-------- Data --------

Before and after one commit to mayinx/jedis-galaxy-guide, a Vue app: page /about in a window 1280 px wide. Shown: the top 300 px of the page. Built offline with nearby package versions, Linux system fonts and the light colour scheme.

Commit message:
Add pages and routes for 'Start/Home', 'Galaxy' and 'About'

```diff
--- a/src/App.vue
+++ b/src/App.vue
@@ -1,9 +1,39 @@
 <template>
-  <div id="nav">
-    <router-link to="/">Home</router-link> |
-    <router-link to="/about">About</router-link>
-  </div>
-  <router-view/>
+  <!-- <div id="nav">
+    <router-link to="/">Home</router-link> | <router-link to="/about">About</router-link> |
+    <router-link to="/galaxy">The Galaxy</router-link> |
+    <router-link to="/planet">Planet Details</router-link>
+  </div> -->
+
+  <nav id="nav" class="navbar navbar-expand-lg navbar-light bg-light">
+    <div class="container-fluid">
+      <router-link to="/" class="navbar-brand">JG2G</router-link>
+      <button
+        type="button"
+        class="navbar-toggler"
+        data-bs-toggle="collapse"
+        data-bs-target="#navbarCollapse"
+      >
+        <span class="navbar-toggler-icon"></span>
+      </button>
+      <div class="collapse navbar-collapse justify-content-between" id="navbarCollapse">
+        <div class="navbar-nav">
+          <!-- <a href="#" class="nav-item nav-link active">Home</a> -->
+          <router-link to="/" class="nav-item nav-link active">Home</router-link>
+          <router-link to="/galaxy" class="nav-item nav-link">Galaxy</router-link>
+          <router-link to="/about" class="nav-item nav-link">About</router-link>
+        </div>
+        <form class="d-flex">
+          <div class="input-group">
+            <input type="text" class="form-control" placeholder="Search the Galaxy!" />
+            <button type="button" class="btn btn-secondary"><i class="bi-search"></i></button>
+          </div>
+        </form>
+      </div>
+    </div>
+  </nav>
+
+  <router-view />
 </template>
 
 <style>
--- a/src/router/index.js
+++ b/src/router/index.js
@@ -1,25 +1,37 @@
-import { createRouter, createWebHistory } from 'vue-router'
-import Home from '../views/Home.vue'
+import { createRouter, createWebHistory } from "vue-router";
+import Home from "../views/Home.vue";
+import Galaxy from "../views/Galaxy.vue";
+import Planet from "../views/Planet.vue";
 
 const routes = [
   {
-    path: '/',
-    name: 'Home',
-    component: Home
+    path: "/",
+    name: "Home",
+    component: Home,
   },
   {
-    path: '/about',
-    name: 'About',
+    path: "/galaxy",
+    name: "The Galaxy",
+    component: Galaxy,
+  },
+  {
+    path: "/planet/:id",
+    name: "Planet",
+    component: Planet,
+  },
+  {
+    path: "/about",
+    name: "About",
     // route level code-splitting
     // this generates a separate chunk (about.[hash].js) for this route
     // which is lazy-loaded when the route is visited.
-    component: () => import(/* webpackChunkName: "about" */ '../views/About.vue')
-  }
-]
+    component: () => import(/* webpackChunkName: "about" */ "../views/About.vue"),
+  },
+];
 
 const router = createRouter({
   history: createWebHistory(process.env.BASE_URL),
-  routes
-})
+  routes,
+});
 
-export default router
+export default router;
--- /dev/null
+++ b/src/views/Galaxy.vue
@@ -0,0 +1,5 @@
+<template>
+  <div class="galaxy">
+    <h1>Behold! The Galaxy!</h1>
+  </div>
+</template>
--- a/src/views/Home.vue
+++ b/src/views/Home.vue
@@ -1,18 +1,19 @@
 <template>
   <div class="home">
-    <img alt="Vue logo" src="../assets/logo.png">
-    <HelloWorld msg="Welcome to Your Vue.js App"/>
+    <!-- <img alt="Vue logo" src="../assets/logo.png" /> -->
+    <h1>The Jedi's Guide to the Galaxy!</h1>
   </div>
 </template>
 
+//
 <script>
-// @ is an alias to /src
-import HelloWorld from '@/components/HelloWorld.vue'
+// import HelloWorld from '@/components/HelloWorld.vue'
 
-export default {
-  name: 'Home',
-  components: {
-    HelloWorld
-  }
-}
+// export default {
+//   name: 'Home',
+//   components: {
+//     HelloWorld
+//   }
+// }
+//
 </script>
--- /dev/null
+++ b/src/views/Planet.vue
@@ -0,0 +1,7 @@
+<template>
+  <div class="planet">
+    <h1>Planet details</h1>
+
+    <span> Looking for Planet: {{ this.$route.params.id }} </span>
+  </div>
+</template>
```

--------

The answer must be an exact reproduction of all the records.

__Written answer__
Before and after one commit to mayinx/jedis-galaxy-guide, a Vue app: page /about in a window 1280 px wide. Shown: the top 300 px of the page. Built offline with nearby package versions, Linux system fonts and the light colour scheme.

Commit message:
Add pages and routes for 'Start/Home', 'Galaxy' and 'About'

```diff
--- a/src/App.vue
+++ b/src/App.vue
@@ -1,9 +1,39 @@
 <template>
-  <div id="nav">
-    <router-link to="/">Home</router-link> |
-    <router-link to="/about">About</router-link>
-  </div>
-  <router-view/>
+  <!-- <div id="nav">
+    <router-link to="/">Home</router-link> | <router-link to="/about">About</router-link> |
+    <router-link to="/galaxy">The Galaxy</router-link> |
+    <router-link to="/planet">Planet Details</router-link>
+  </div> -->
+
+  <nav id="nav" class="navbar navbar-expand-lg navbar-light bg-light">
+    <div class="container-fluid">
+      <router-link to="/" class="navbar-brand">JG2G</router-link>
+      <button
+        type="button"
+        class="navbar-toggler"
+        data-bs-toggle="collapse"
+        data-bs-target="#navbarCollapse"
+      >
+        <span class="navbar-toggler-icon"></span>
+      </button>
+      <div class="collapse navbar-collapse justify-content-between" id="navbarCollapse">
+        <div class="navbar-nav">
+          <!-- <a href="#" class="nav-item nav-link active">Home</a> -->
+          <router-link to="/" class="nav-item nav-link active">Home</router-link>
+          <router-link to="/galaxy" class="nav-item nav-link">Galaxy</router-link>
+          <router-link to="/about" class="nav-item nav-link">About</router-link>
+        </div>
+        <form class="d-flex">
+          <div class="input-group">
+            <input type="text" class="form-control" placeholder="Search the Galaxy!" />
+            <button type="button" class="btn btn-secondary"><i class="bi-search"></i></button>
+          </div>
+        </form>
+      </div>
+    </div>
+  </nav>
+
+  <router-view />
 </template>
 
 <style>
--- a/src/router/index.js
+++ b/src/router/index.js
@@ -1,25 +1,37 @@
-import { createRouter, createWebHistory } from 'vue-router'
-import Home from '../views/Home.vue'
+import { createRouter, createWebHistory } from "vue-router";
+import Home from "../views/Home.vue";
+import Galaxy from "../views/Galaxy.vue";
+import Planet from "../views/Planet.vue";
 
 const routes = [
   {
-    path: '/',
-    name: 'Home',
-    component: Home
+    path: "/",
+    name: "Home",
+    component: Home,
   },
   {
-    path: '/about',
-    name: 'About',
+    path: "/galaxy",
+    name: "The Galaxy",
+    component: Galaxy,
+  },
+  {
+    path: "/planet/:id",
+    name: "Planet",
+    component: Planet,
+  },
+  {
+    path: "/about",
+    name: "About",
     // route level code-splitting
     // this generates a separate chunk (about.[hash].js) for this route
     // which is lazy-loaded when the route is visited.
-    component: () => import(/* webpackChunkName: "about" */ '../views/About.vue')
-  }
-]
+    component: () => import(/* webpackChunkName: "about" */ "../views/About.vue"),
+  },
+];
 
 const router = createRouter({
   history: createWebHistory(process.env.BASE_URL),
-  routes
-})
+  routes,
+});
 
-export default router
+export default router;
--- /dev/null
+++ b/src/views/Galaxy.vue
@@ -0,0 +1,5 @@
+<template>
+  <div class="galaxy">
+    <h1>Behold! The Galaxy!</h1>
+  </div>
+</template>
--- a/src/views/Home.vue
+++ b/src/views/Home.vue
@@ -1,18 +1,19 @@
 <template>
   <div class="home">
-    <img alt="Vue logo" src="../assets/logo.png">
-    <HelloWorld msg="Welcome to Your Vue.js App"/>
+    <!-- <img alt="Vue logo" src="../assets/logo.png" /> -->
+    <h1>The Jedi's Guide to the Galaxy!</h1>
   </div>
 </template>
 
+//
 <script>
-// @ is an alias to /src
-import HelloWorld from '@/components/HelloWorld.vue'
+// import HelloWorld from '@/components/HelloWorld.vue'
 
-export default {
-  name: 'Home',
-  components: {
-    HelloWorld
-  }
-}
+// export default {
+//   name: 'Home',
+//   components: {
+//     HelloWorld
+//   }
+// }
+//
 </script>
--- /dev/null
+++ b/src/views/Planet.vue
@@ -0,0 +1,7 @@
+<template>
+  <div class="planet">
+    <h1>Planet details</h1>
+
+    <span> Looking for Planet: {{ this.$route.params.id }} </span>
+  </div>
+</template>
```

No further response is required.